Timing being everything, especially with comedy, this production is an excellent example of how to do comedy well. Another performance or two should raise this cast right to the top of its form. The timing is also perfect, with Spring finally approaching, for producing this nearly forgotten farce. Neil Simon comedies demand special attention to detail and director Aaron Henrickson understands this. His cast is uniformly excellent, his technical support, especially Jeanine Fry’s fashionable costumes and Jarrod Bainter’s sleek, stylish set, are all right on the money. This is another brightly-colored feather for BrightSide Theatre’s cap and is an indication of even more wonderful productions in the near future.
Reviewed by Colin Douglas
Presented March 6-March 22 by BrightSide Theatre at Meiley-Swallow Hall at North Central College, 31 S. Ellsworth Ave., Naperville, IL.
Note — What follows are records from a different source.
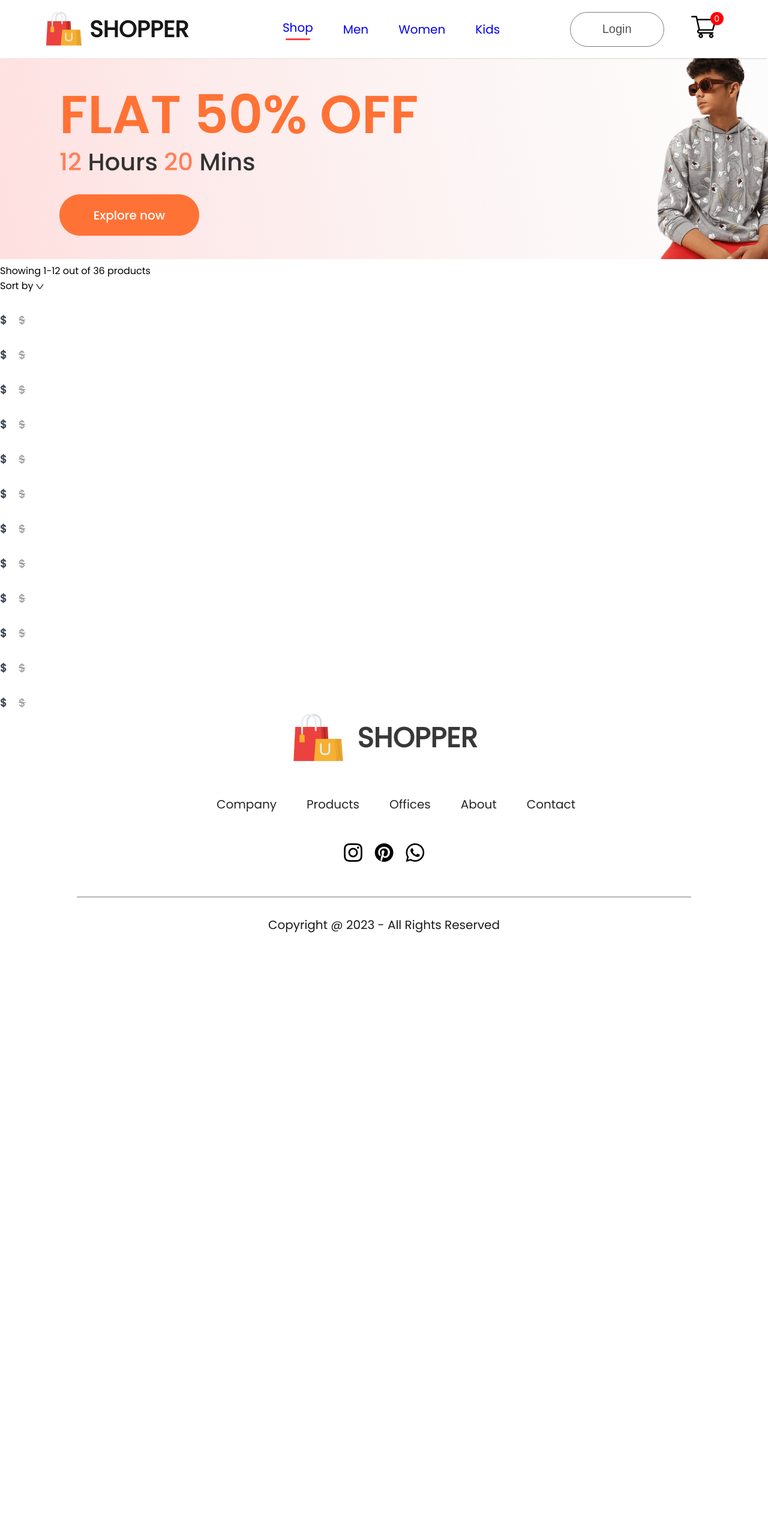
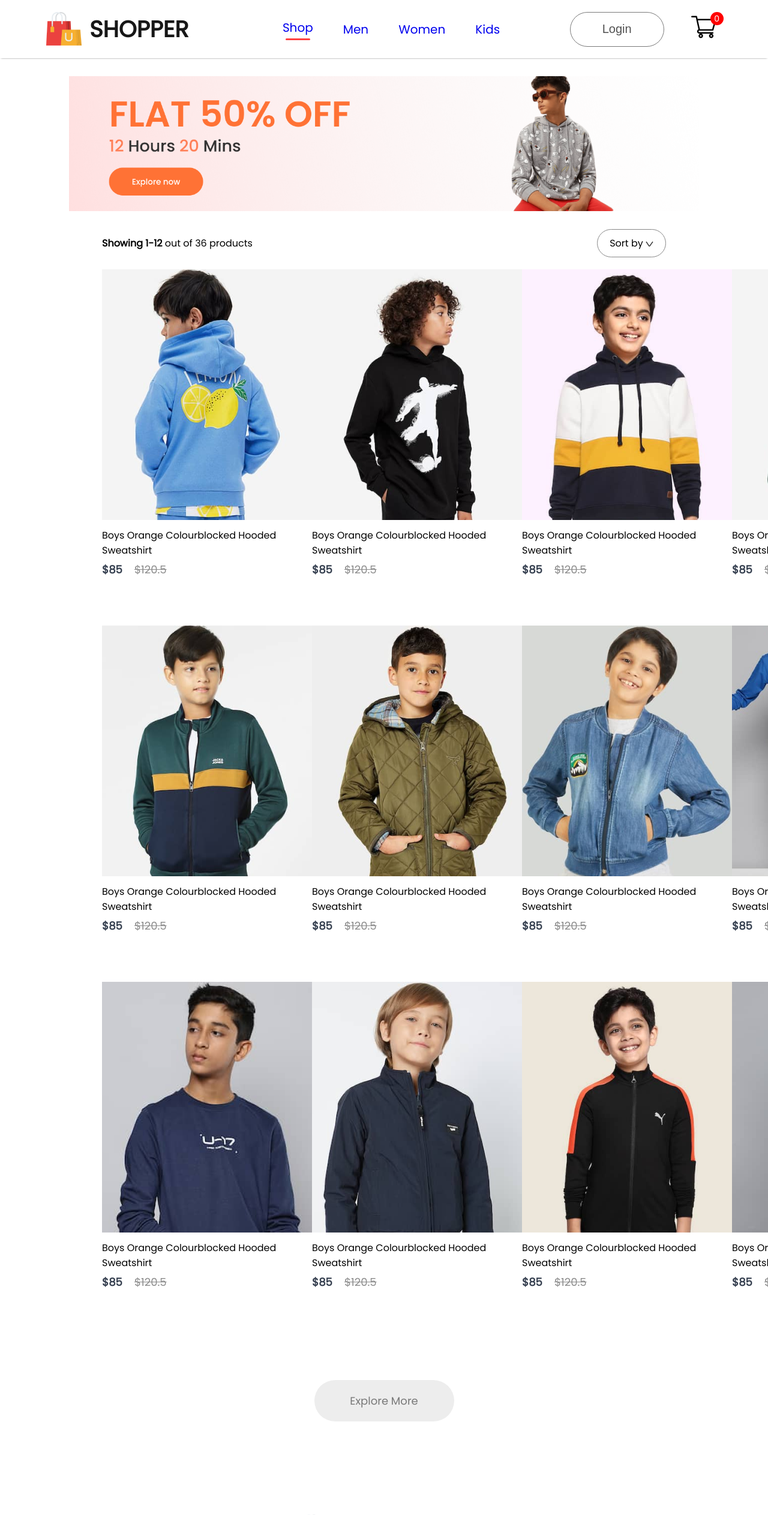
Before and after one commit to Hemant-Mhalsekar/E-Commerce-Website, a React (Create React App) app in the folder frontend/: page /kids in a window 1280 px wide. Shown: the top 2526 px of the page at 60% size. Before the commit the page ends 1587 px from the top, so only its background shows below. Built offline with nearby package versions, Linux system fonts and the light colour scheme.

Commit message:
Completed shop category

```diff
--- a/frontend/src/Pages/CSS/ShopCategory.css
+++ b/frontend/src/Pages/CSS/ShopCategory.css
@@ -0,0 +1,43 @@
+.shopcategory-banner{
+    display: block;
+    margin: 30px auto;
+    width: 82%;
+}
+
+.shopcategory-indexSort{
+    display: flex;
+    margin: 0px 170px;
+    justify-content: space-between;
+    align-items: center;
+}
+
+.shopcategory-sort{
+    padding: 10px 20px;
+    border-radius: 40px;
+    border: 1px solid #888;
+}
+
+.shopcategory-indexSort p span{
+    font-weight: 600;
+}
+
+.shopcategory-products{
+    margin: 20px 170px;
+    display: grid;
+    grid-template-columns: 1fr 1fr 1fr 1fr;
+    row-gap: 80px;
+}
+
+.shopcategory-loadmore{
+    display: flex;
+    justify-content: center;
+    align-items: center;
+    margin: 150px auto;
+    width: 233px;
+    height: 69px;
+    border-radius: 75px;
+    background: #ededed;
+    color: #787878;
+    font-size: 18px;
+    font-weight: 500;
+}
--- a/frontend/src/Pages/ShopCategory.jsx
+++ b/frontend/src/Pages/ShopCategory.jsx
@@ -8,7 +8,7 @@
   const {all_product} = useContext(ShopContext);
   return (
     <div className='shop-category'>
-      <img src={props.banner} alt=''/>
+      <img className='shopcategory-banner' src={props.banner} alt=''/>
       <div className='shopcategory-indexSort'>
         <p>
           <span>Showing 1-12</span> out of 36 products
@@ -20,9 +20,14 @@
       <div className='shopcategory-products'>
         {all_product.map((item,i)=>{
           if (props.category===item.category) {
-            return <Item/>
+            return <Item key={i} id={item.id} name={item.name} image={item.image} new_price={item.new_price} old_price={item.old_price}/>
+          } else {
+            return null;
           }
         })}
+      </div>
+      <div className='shopcategory-loadmore'>
+        Explore More
       </div>
     </div>
   )
```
Tickets are available in person at the box office, by calling 630-637-7469 or by going to www.brightsidetheatre.com.
Additional information about this and other area productions can be found by visiting www.theatreinchicago.com.